[Records from a data collection]
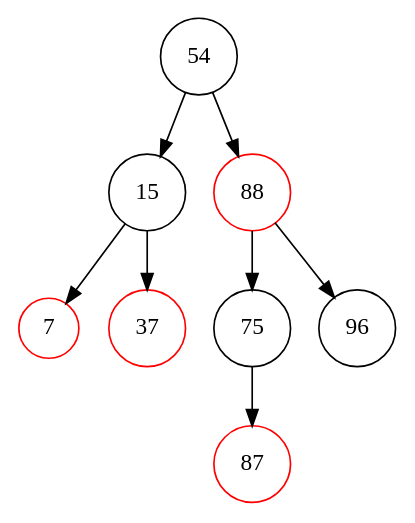
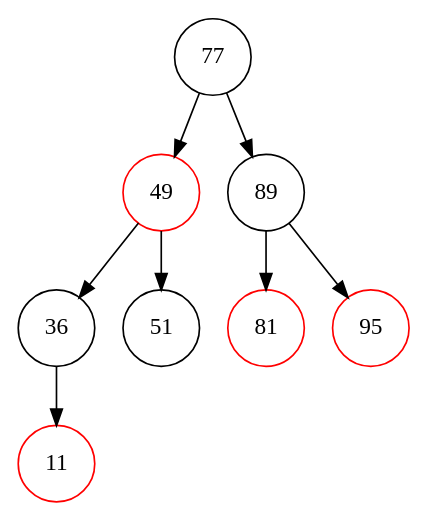
One commit to Koreleth/rbtrees changed the diagram in tree_step_7.dot. Above: the diagram before and after it, drawn with Graphviz. The commit also changed 19 other files, not shown here.

```diff
--- a/tree_step_7.dot
+++ b/tree_step_7.dot
@@ -1,18 +1,18 @@
 digraph RBTree {
     node [shape=circle];
-    "54" [color=black];
-    "54" -> "15";
-    "15" [color=black];
-    "15" -> "7";
-    "7" [color=red];
-    "15" -> "37";
-    "37" [color=red];
-    "54" -> "88";
-    "88" [color=red];
-    "88" -> "75";
-    "75" [color=black];
-    "75" -> "87";
-    "87" [color=red];
-    "88" -> "96";
-    "96" [color=black];
+    "77" [color=black];
+    "77" -> "49";
+    "49" [color=red];
+    "49" -> "36";
+    "36" [color=black];
+    "36" -> "11";
+    "11" [color=red];
+    "49" -> "51";
+    "51" [color=black];
+    "77" -> "89";
+    "89" [color=black];
+    "89" -> "81";
+    "81" [color=red];
+    "89" -> "95";
+    "95" [color=red];
 }
```
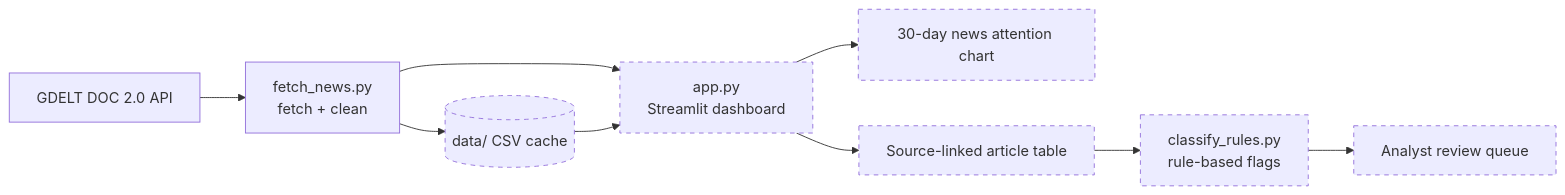
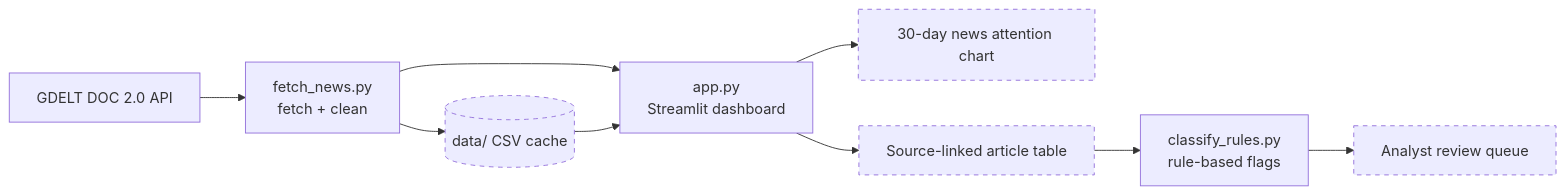
The diagram in README.md (uhbreadking/ChipWatch-AI), drawn with Mermaid before and after one commit. The commit also changed other lines of this file and 1 other file, not shown here.

````diff
--- a/README.md
+++ b/README.md
@@ -48,14 +47,14 @@
 ```mermaid
 flowchart LR
     A[GDELT DOC 2.0 API] --> B[fetch_news.py<br/>fetch + clean]
     B --> C[(data/ CSV cache)]
     B --> D[app.py<br/>Streamlit dashboard]
     C --> D
     D --> E[30-day news attention chart]
     D --> F[Source-linked article table]
     F --> G[classify_rules.py<br/>rule-based flags]
     G --> H[Analyst review queue]
 
     classDef planned stroke-dasharray: 5 5
-    class C,D,E,F,G,H planned
+    class C,E,F,H planned
 ```
````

Your goal: Give back each line above exactly, with pictures dropped.

Task output:
One commit to Koreleth/rbtrees changed the diagram in tree_step_7.dot. Above: the diagram before and after it, drawn with Graphviz. The commit also changed 19 other files, not shown here.

```diff
--- a/tree_step_7.dot
+++ b/tree_step_7.dot
@@ -1,18 +1,18 @@
 digraph RBTree {
     node [shape=circle];
-    "54" [color=black];
-    "54" -> "15";
-    "15" [color=black];
-    "15" -> "7";
-    "7" [color=red];
-    "15" -> "37";
-    "37" [color=red];
-    "54" -> "88";
-    "88" [color=red];
-    "88" -> "75";
-    "75" [color=black];
-    "75" -> "87";
-    "87" [color=red];
-    "88" -> "96";
-    "96" [color=black];
+    "77" [color=black];
+    "77" -> "49";
+    "49" [color=red];
+    "49" -> "36";
+    "36" [color=black];
+    "36" -> "11";
+    "11" [color=red];
+    "49" -> "51";
+    "51" [color=black];
+    "77" -> "89";
+    "89" [color=black];
+    "89" -> "81";
+    "81" [color=red];
+    "89" -> "95";
+    "95" [color=red];
 }
```
The diagram in README.md (uhbreadking/ChipWatch-AI), drawn with Mermaid before and after one commit. The commit also changed other lines of this file and 1 other file, not shown here.

````diff
--- a/README.md
+++ b/README.md
@@ -48,14 +47,14 @@
 ```mermaid
 flowchart LR
     A[GDELT DOC 2.0 API] --> B[fetch_news.py<br/>fetch + clean]
     B --> C[(data/ CSV cache)]
     B --> D[app.py<br/>Streamlit dashboard]
     C --> D
     D --> E[30-day news attention chart]
     D --> F[Source-linked article table]
     F --> G[classify_rules.py<br/>rule-based flags]
     G --> H[Analyst review queue]
 
     classDef planned stroke-dasharray: 5 5
-    class C,D,E,F,G,H planned
+    class C,E,F,H planned
 ```
````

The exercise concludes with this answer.